What is it that makes us hesitate? Reason, prudence, fear, apathy? How do we tell these things apart from one another? They are so jumbled together.
This reflection on Genesis 19 has been sitting on my draft deck for a week now. And I’m not sure why, except that I do. I’ve been hesitant to post it. Genesis 19 is about the judgement God visits upon Sodom and Gomorra. Here we go…
You can, in a matter of seconds, realize why this chapter of Genesis possesses renown through the ages and even in our time. These are not Sunday school passages. It is about brutality of a mob. It is about a father who offers up his daughters to the mob for sexual conquest. And it is indeed about sexual perversion, but not what we have always known. And here’s the hesitancy.
We have so ingrained this chapter in our minds to be about condemnation of same-sex love, but rarely do we spend time reading it to investigate if that claim has merit. It does not.
Let’s make no mistake; this is about judgement of sexual perversion, but it is not same-sex love.
Re-imagine it slightly. A group of men come to your house and demand to have sex with a member of your house, visitor or resident. It wouldn’t be sex at all, would it? It would be gang rape. It would be brutal assault.
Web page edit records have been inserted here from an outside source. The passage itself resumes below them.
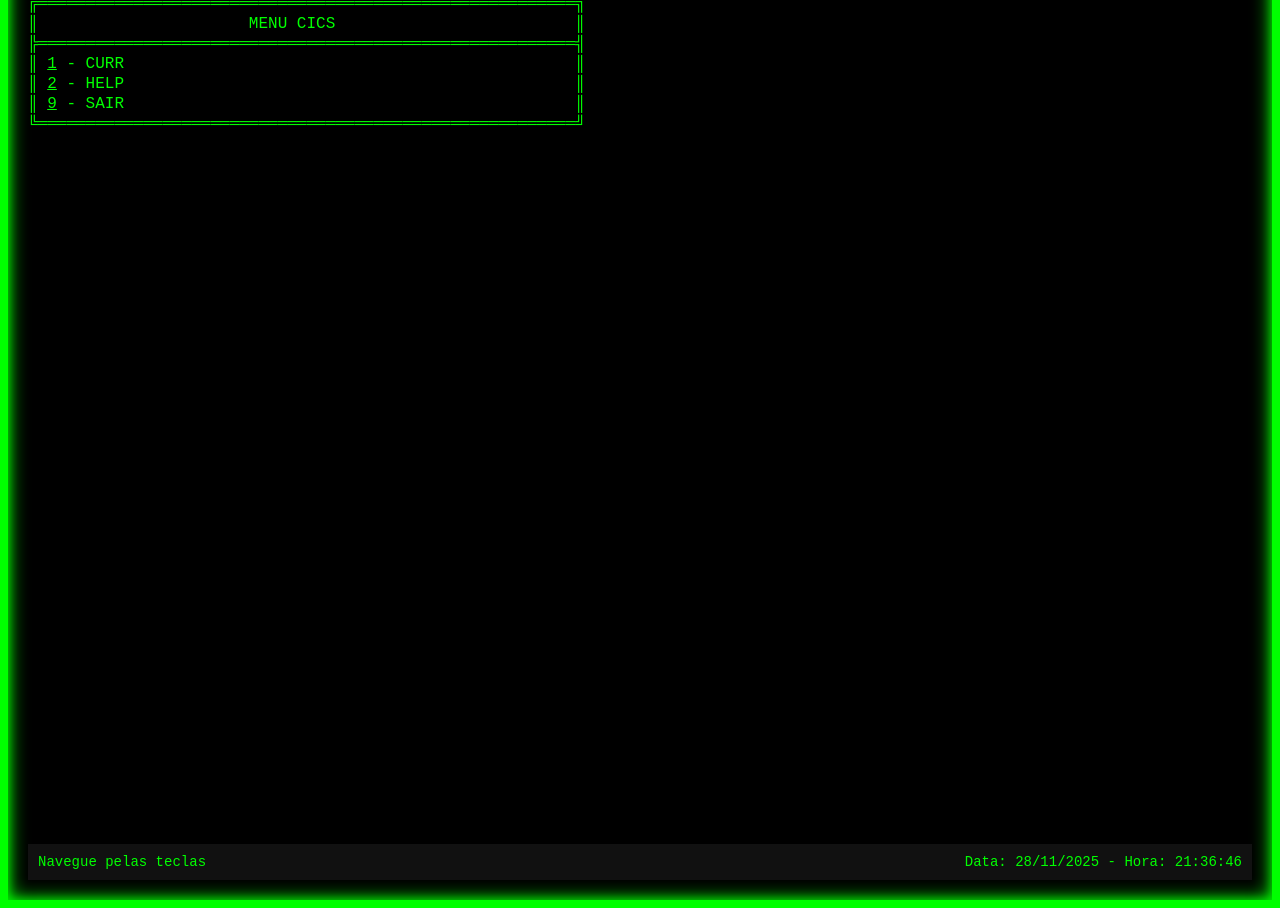
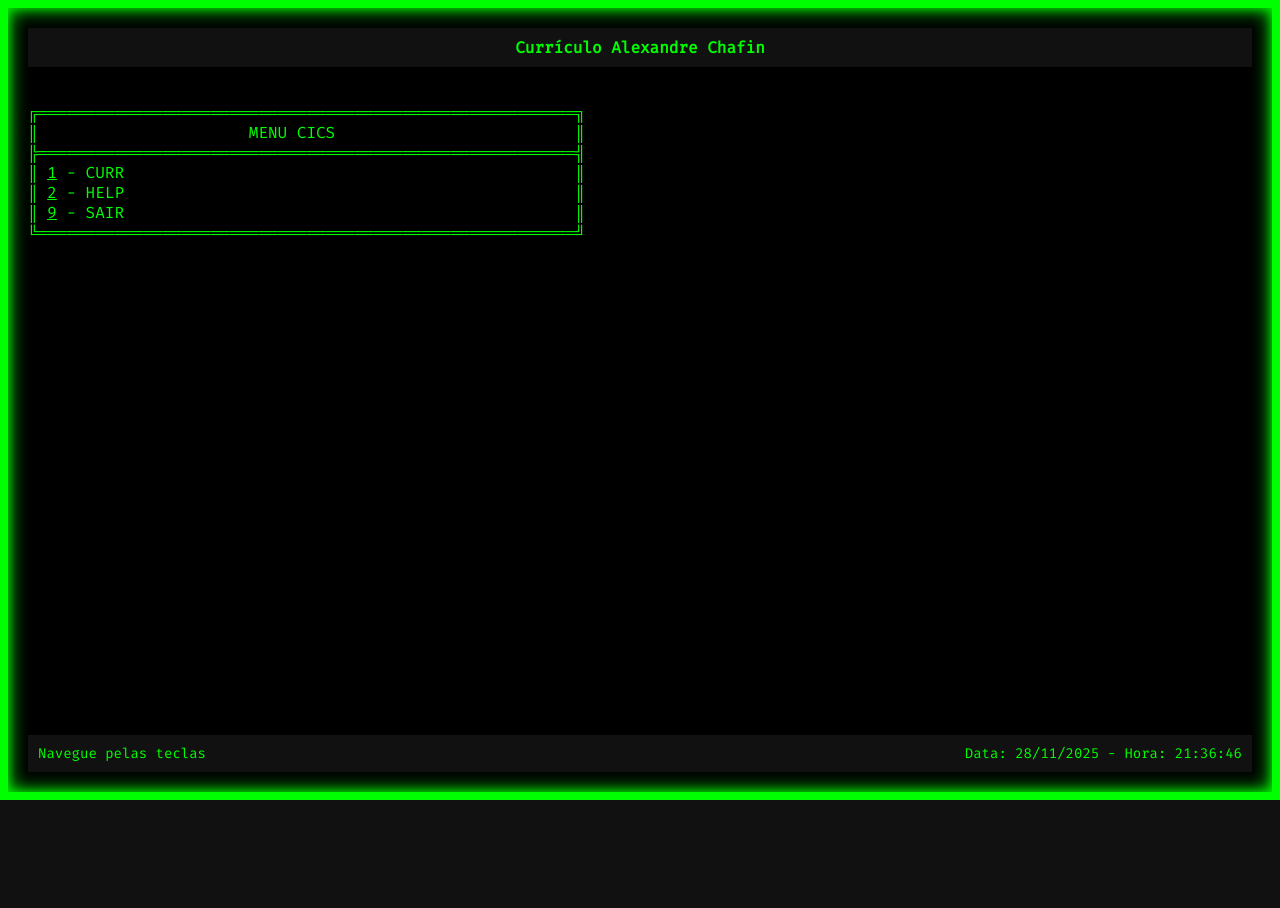
Before and after one commit to aochafin/curriculo, a plain HTML site: page index.html in a window 1280 px wide. After the commit the page ends 800 px from the top, so only its background shows below. Drawn offline with Linux system fonts and the light colour scheme.

Commit message:
Ajuste para melhorar navegação no celular

```diff
--- a/index.html
+++ b/index.html
@@ -1,35 +1,46 @@
 <!DOCTYPE html>
 <html lang="pt-BR">
 <head>
+<meta name="viewport" content="width=device-width, initial-scale=1.0">
+<link rel="stylesheet"
+      href="https://fonts.googleapis.com/css2?family=Fira+Mono&display=swap">
 <meta charset="UTF-8">
 <title>Terminal 3270 Ultra-Realista</title>
 <style>
 body {
     background: #111;
-    font-family: 'Courier New', monospace;
+    font-family: "Fira Mono", monospace; /* ou Courier New, se preferir */
     margin: 0;
+    min-height: 100vh;
+
     display: flex;
     justify-content: center;
     align-items: center;
-    height: 100vh;
 }
+
 
 #terminal {
     background: #000;
     padding: 20px;
-    width: 1280px;
-    height: 960px;
+    width: 100%;            /* ocupa 100% da largura da tela */
+    max-width: 1280px;      /* mas nunca maior que 1280px em telas grandes */
+    height: 100vh;          /* ocupa a altura toda da tela */
+    max-height: 960px;
     border: 8px solid #0f0;
     box-shadow:
         inset 0 0 20px #0f0,
         0 0 30px #0f0,
         inset 0 0 10px #0a0,
         0 0 50px #0f0;
+    box-sizing: border-box; /* inclui padding/borda no width */
     position: relative;
     display: flex;
     flex-direction: column;
+    margin: 0 auto;         /* centraliza em telas grandes */
 }
 
+
+/* cabeçalho e rodapé */
 #header, #footer {
     color: #0f0;
     font-size: 14px;
@@ -43,6 +54,7 @@ body {
     font-weight: bold;
 }
 
+/* tela do terminal */
 #screen {
     flex-grow: 1;
     color: #0f0;
@@ -51,12 +63,30 @@ body {
     line-height: 20px;
     text-align: left;
     overflow: auto;
+
+    /* reforça fonte fixa aqui também */
+    font-family: "Fira Mono", monospace;
+    letter-spacing: 0;
 }
 
+/* links dentro da tela: não vamos usar width:1ch aqui
+   pra não depender do 'ch' do mobile, só da fonte monoespaçada */
+#screen a {
+    color: #0f0;
+    text-decoration: underline;
+    cursor: pointer;
+
+    font-family: inherit;  /* mesma mono */
+    display: inline;       /* se comporta como texto normal */
+    overflow-x: auto;
+    overflow-y: auto;
+}
+
+/* rodapé com flex */
 #footer {
     text-align: center;
     display: flex;
-    justify-content: space-between; /* Alinha conteúdo do rodapé */
+    justify-content: space-between;
 }
 
 #footer #left {
@@ -70,9 +100,9 @@ body {
 
 a {
     color: #0f0;
-    text-decoration: underline;
-    cursor: pointer;
 }
+
+
 </style>
 </head>
 <body>
```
It would be unspeakable violence.
As man after man after man topple from pedestals because a the far reaching degree of sexual misconduct, we get a sense of dark heart of what brings Sodom and Gomorrah’s destruction. What happens to a people when men’s sexual passions run rampant? It will indeed have a reckoning. You cannot dominate other humans as objects for debased pleasure without moral consequences.
And so I hesitate push ‘publish’ because this reading is against the popular narrative that makes outsiders of people who are near and dear to God, because the one under God’s judgment are the one’s who hold power–the ones who could welcome the stranger but abuse them–and because how often have I made my sisters objects… too often.
Lot’s wife, unnamed and passive, turns into a pillar of salt after looking back at the place she raised her family. She turns into to a statue. No longer alive with blood, emotion, and personality. She is an object, unmoving and fixed. Was it of her own doing or something done to her–perhaps the gaze of those who made her an object long before? She stands in for all those who don’t have a name in the eyes of those who bang on the door and say, “let me do with you as I will. You are not real to me.” There will be consequences when we do recognize and respect the life and breath of God that runs through all God’s creation.
There should be more room for hesitation in those that rarely consider it.
Other references to Sodom and Gomorrah in scripture:
“And if any one will not receive you or listen to your words, shake off the dust from your feet as you leave that house or town. Truly, I say to you, it shall be more tolerable on the day of judgment for the land of Sodom and Gomor’rah than for that town.” (Mt. 10: 1-15; Luke 10:1-12)
“And you, Caper’na-um, will you be exalted to heaven? You shall be brought down to Hades. For if the mighty works done in you had been done in Sodom, it would have remained until this day. But I tell you that it shall be more tolerable on the day of judgment for the land of Sodom than for you.” (Mt. 11: 20-24)